> [EXERCISE AIM]: What lines in the following entries hold the word "Linux"? Copy each one.

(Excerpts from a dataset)
***
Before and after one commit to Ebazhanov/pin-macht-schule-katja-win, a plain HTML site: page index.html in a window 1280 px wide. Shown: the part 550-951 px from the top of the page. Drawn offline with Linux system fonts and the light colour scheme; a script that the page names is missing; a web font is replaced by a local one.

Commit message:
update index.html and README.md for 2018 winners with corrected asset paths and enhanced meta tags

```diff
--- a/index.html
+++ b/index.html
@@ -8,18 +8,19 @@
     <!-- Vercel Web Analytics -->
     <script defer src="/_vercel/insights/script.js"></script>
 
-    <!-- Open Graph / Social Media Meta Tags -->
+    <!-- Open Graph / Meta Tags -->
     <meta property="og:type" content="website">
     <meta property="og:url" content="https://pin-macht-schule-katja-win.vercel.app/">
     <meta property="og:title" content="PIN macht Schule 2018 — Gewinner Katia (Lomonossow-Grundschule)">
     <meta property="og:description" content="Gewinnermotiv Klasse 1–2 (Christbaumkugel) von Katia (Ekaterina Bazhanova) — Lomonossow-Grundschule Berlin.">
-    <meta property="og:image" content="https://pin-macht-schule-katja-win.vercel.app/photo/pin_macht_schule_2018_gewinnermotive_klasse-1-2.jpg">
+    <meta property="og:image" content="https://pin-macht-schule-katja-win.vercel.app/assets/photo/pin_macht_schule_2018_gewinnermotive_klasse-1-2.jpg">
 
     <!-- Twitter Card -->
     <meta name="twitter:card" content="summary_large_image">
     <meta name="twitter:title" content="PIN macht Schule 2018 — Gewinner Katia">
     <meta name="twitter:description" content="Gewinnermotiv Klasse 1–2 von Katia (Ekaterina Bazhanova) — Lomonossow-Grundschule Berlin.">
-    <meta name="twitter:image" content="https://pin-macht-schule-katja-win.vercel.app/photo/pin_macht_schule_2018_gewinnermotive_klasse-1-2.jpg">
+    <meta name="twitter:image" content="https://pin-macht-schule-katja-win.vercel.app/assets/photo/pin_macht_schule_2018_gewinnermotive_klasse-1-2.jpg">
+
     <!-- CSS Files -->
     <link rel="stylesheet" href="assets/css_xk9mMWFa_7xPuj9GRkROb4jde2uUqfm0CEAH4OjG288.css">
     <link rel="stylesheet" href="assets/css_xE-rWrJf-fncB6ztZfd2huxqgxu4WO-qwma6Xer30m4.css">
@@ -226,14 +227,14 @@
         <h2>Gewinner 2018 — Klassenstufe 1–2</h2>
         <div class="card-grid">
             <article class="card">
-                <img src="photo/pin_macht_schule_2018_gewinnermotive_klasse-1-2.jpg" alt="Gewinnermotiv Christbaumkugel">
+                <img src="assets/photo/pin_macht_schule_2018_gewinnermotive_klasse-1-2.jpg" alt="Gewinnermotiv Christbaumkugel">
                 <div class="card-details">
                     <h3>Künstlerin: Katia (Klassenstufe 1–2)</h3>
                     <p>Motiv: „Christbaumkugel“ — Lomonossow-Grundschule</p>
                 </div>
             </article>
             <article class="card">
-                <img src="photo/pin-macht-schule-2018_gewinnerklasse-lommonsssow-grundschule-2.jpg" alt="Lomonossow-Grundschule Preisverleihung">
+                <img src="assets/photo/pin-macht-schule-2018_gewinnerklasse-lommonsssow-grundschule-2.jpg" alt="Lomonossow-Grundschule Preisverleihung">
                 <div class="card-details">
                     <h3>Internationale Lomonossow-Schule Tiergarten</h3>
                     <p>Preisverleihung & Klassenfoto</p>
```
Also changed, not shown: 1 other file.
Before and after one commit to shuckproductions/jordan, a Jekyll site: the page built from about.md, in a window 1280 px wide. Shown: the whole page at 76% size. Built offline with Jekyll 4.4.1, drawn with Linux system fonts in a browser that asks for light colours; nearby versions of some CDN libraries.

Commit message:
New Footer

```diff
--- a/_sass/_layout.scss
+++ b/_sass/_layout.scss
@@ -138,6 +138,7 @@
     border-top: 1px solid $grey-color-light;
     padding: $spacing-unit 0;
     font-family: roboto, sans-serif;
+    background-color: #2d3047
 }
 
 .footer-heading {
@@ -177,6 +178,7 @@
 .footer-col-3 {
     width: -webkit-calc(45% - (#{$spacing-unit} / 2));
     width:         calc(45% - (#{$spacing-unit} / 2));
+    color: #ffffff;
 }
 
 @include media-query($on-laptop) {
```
***
> [REPLY TO THE EXERCISE]:
Before and after one commit to Ebazhanov/pin-macht-schule-katja-win, a plain HTML site: page index.html in a window 1280 px wide. Shown: the part 550-951 px from the top of the page. Drawn offline with Linux system fonts and the light colour scheme; a script that the page names is missing; a web font is replaced by a local one.
Before and after one commit to shuckproductions/jordan, a Jekyll site: the page built from about.md, in a window 1280 px wide. Shown: the whole page at 76% size. Built offline with Jekyll 4.4.1, drawn with Linux system fonts in a browser that asks for light colours; nearby versions of some CDN libraries.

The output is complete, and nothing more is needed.